Written by Administrator on .

Republicans Vs DemocratsAs the Federal Government nears a potential shutdown, many members of the media wish to focus on which party will get the blame from the American people. The politicians seem to be all ready to cater to this wish by pointing fingers back and forth across the aisle. Once again, in typical bottom feeder fashion, the disease is overlooked in an attempt to cure the symptoms. Public opinion is important to the politicians, and public attention is the goal of the media, leaving the few of us who care about what is actually happening to dissect the story and work our way to the bottom. The right says the budget should have been passed last year. The left says the Republicans are trying to use the budget to score political points. Which side is right? Both. Here is how President Obama put it today.

 

"It would be inexcusable of us to not be able to take care of last year's business ... when we are this close, simply because of politics,"

Now let's face it. I am clearly on the right, and I should probably stomp my foot and feign righteous indignation at the Presidents assertion that my side is trying to score political points out of this budget deal. I'll spare you (and myself) the indignity. We are trying to score political points. We are trying to de-fund public broadcasting, planned parenthood, and a host of other left wing pet projects. Yes, that would be a political score for us.

On the other side, yes the budget should have been passed last October. Yet to pretend that the point is that the Democrat controlled House, Senate, and White House were derelict in their duty is to miss the point. The real point is why did they not pass a budget last year. Politico reported on this a year ago and said the following.

Indeed, some Democratic insiders suspect that leaders will skip the budget process altogether this year — a way to avoid the political unpleasantness of voting on spending, deficits and taxes in an election year — or simply go through a few of the motions, without any real effort to complete the work.

Republicans responded then with a letter to then Speaker Pelosi, urging her to put forth a budget proposal. I quote from that letter here.
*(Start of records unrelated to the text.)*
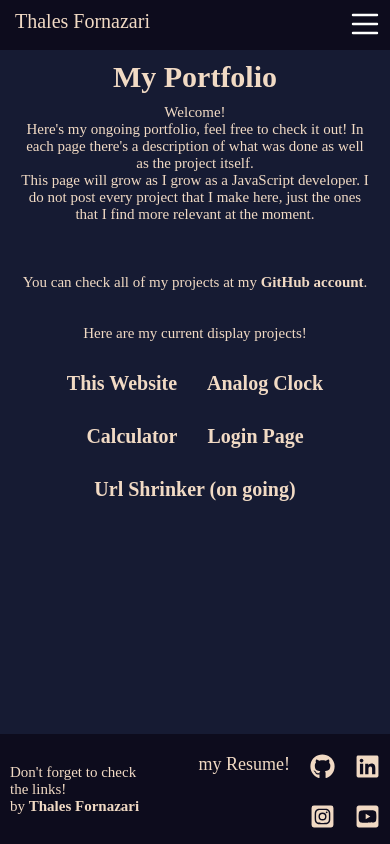
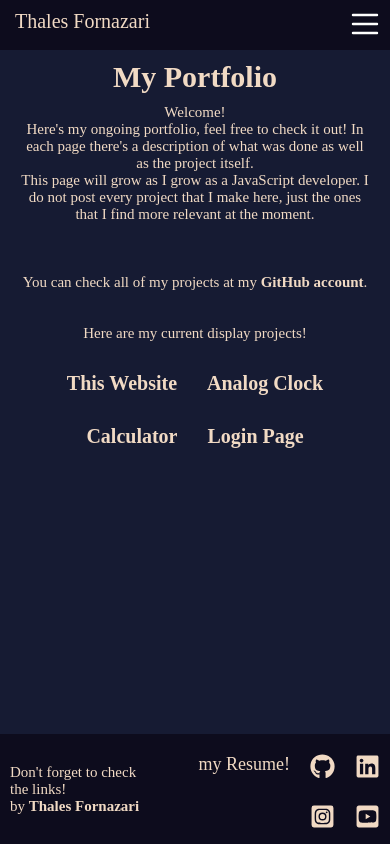
Before and after one commit to thalfor/websiteFrontend, a React (Vite) app: page /Portfolio in a window 390 px wide. Built offline with nearby package versions, Linux system fonts and the light colour scheme; a web font is replaced by a local one.

Commit message:
fixing for mobile

```diff
--- a/src/pages/devProjectsMainEng/index.jsx
+++ b/src/pages/devProjectsMainEng/index.jsx
@@ -25,23 +25,10 @@ export function DevProjectsEng() {
         <a href="/Portfolio/AnalogClock"><strong>Analog Clock</strong></a>
         <a href="/Portfolio/Calculator"><strong>Calculator</strong></a>
         <a href="/Portfolio/Login"><strong>Login Page</strong></a>
-        <a href="/Portfolio/UrlShrink"><strong>Url Shrinker (on going)</strong></a>
       </div>
     </Container>
     </div>
   );
 }
 //
-/*
-    <Container>
-      <h1>My Portfolio</h1>
-      <p>
-        Welcome!<br />
-        Here's my ongoing portfolio, feel free to check it out! In each page there's a description of what was done as well as the project itself.<br />
-        This page will grow as I grow as a JavaScript developer. I do not post every project that I make here, just the ones that I find more relevant at the moment.
-        <br />
-        <br />
-        You can check all of my projects at my GitHub account.
-      </p>
-    </Container>
-*/
+//<a href="/Portfolio/UrlShrink"><strong>Url Shrinker (on going)</strong></a>
```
While we may disagree on a number of issues, one issue we can all agree on is that our nation’s long-term fiscal outlook is unsustainable. The gap between revenues and expenditures, already large by historical standards, is only going to become larger over time. The longer Congress waits to deal with this fiscal imbalance, the more difficult the choices become to solve this problem. The time to start making decisions about our long term deficit is not some time in the distant future, but now.

The purpose of the Congressional budget is to create enforceable parameters within which Congress can consider legislation dealing with spending and revenue. In the absence of a budget, there would be virtually no procedural enforcement mechanism to constrain spending in either the House or the Senate. Especially in an election year, this would be an open invitation for Congress to increase spending to unprecedented levels.

In the current environment, prudent fiscal discipline is more important than ever. As we have seen in countries such as Greece, failure to adopt sensible spending restraint can have catastrophic implications.

Now, let's look at this realistically. At the time Republicans stood to gain big in the House and the Senate in the upcoming elections. Was it playing politics to ask the Democrats to pass a budget before they increased their power? Of course it was. If the Democrats had forced their members to vote through an unpopular budget in October, it would further increase Republican gains in November. The Democrats, well aware of that, decided to focus on "whom" as opposed to "when". Is the headline making sense yet?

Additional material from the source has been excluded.